MATERIAL SUPPLIED START
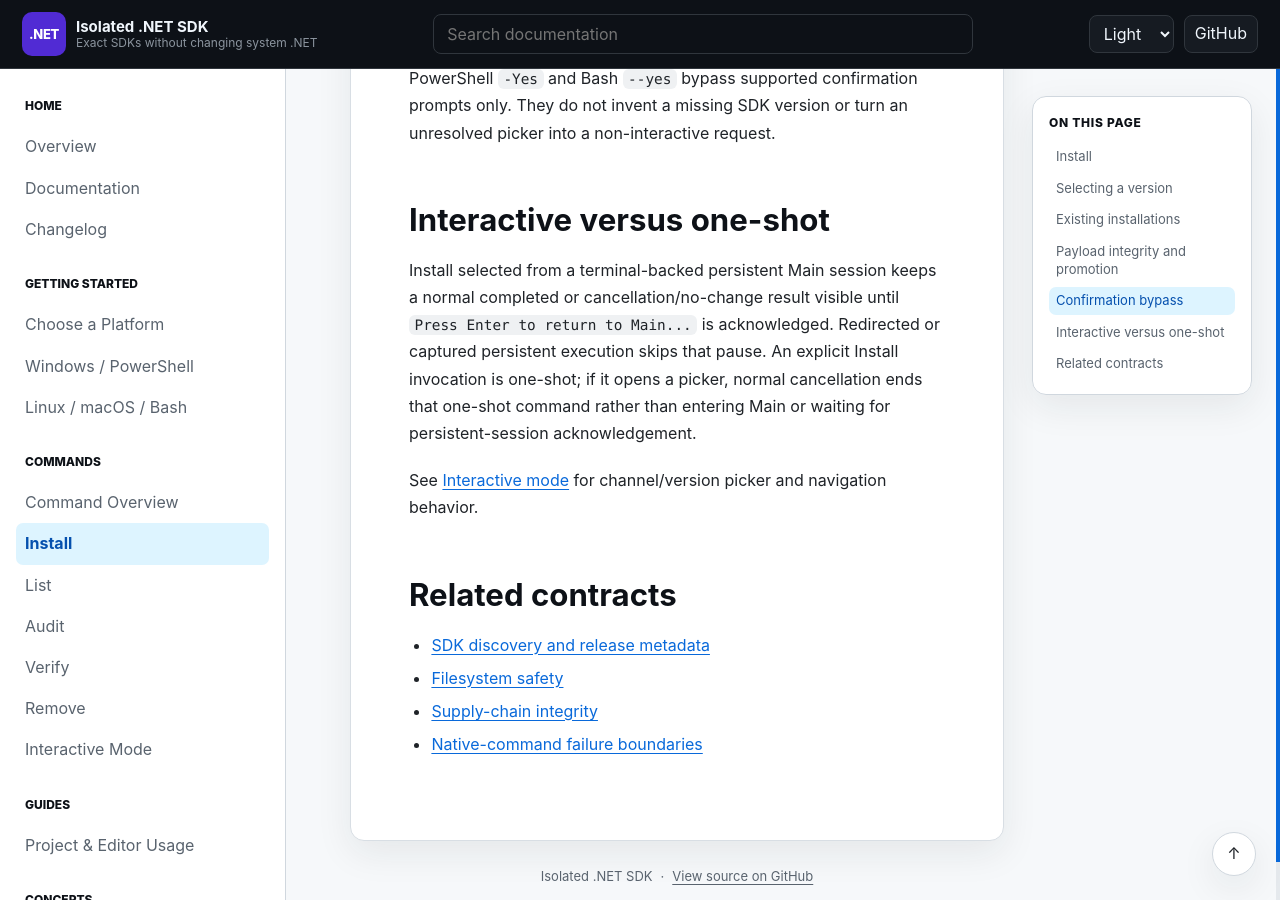
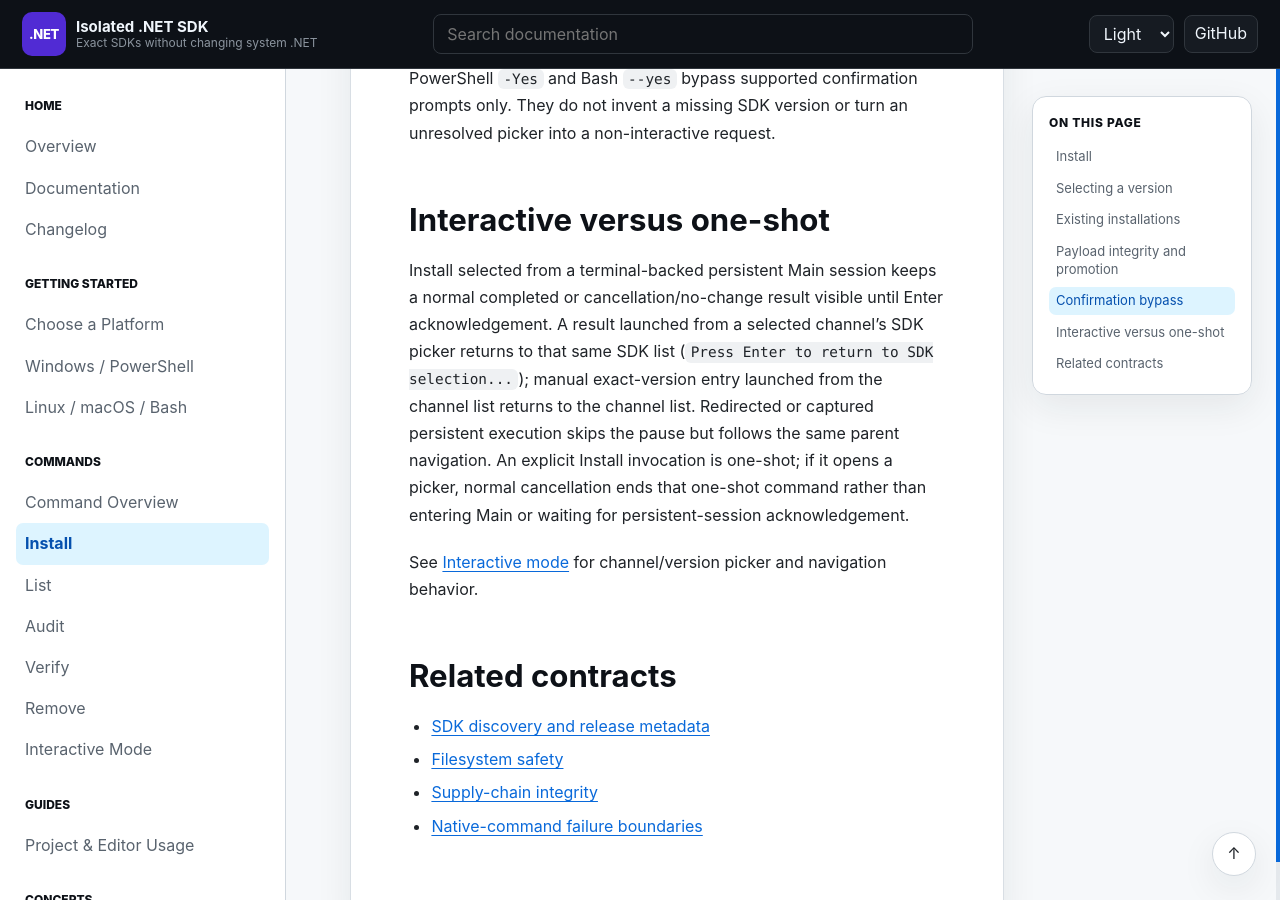
Before and after one commit to infoconex/isolated-dotnet-sdk, a Jekyll site: the page built from docs/commands/install.md, in a window 1280 px wide and 900 px high, scrolled down 2089 px. Built offline with Jekyll 4.4.1, drawn with Linux system fonts in a browser that asks for light colours; our own code applies the rules of GitHub Pages for plain Markdown files.

Commit message:
docs: document Install parent return

```diff
--- a/docs/commands/install.md
+++ b/docs/commands/install.md
@@ -48,7 +48,7 @@ PowerShell `-Yes` and Bash `--yes` bypass supported confirmation prompts only. T
 
 ## Interactive versus one-shot
 
-Install selected from a terminal-backed persistent Main session keeps a normal completed or cancellation/no-change result visible until `Press Enter to return to Main...` is acknowledged. Redirected or captured persistent execution skips that pause. An explicit Install invocation is one-shot; if it opens a picker, normal cancellation ends that one-shot command rather than entering Main or waiting for persistent-session acknowledgement.
+Install selected from a terminal-backed persistent Main session keeps a normal completed or cancellation/no-change result visible until Enter acknowledgement. A result launched from a selected channel's SDK picker returns to that same SDK list (`Press Enter to return to SDK selection...`); manual exact-version entry launched from the channel list returns to the channel list. Redirected or captured persistent execution skips the pause but follows the same parent navigation. An explicit Install invocation is one-shot; if it opens a picker, normal cancellation ends that one-shot command rather than entering Main or waiting for persistent-session acknowledgement.
 
 See [Interactive mode](interactive.md) for channel/version picker and navigation behavior.
 
```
MATERIAL SUPPLIED END
§ **TASK REQUIREMENTS**: Copy each line of the entries in which the string "Interactive" is found.

§ **WRITTEN SOLUTION**:
 ## Interactive versus one-shot
 See [Interactive mode](interactive.md) for channel/version picker and navigation behavior.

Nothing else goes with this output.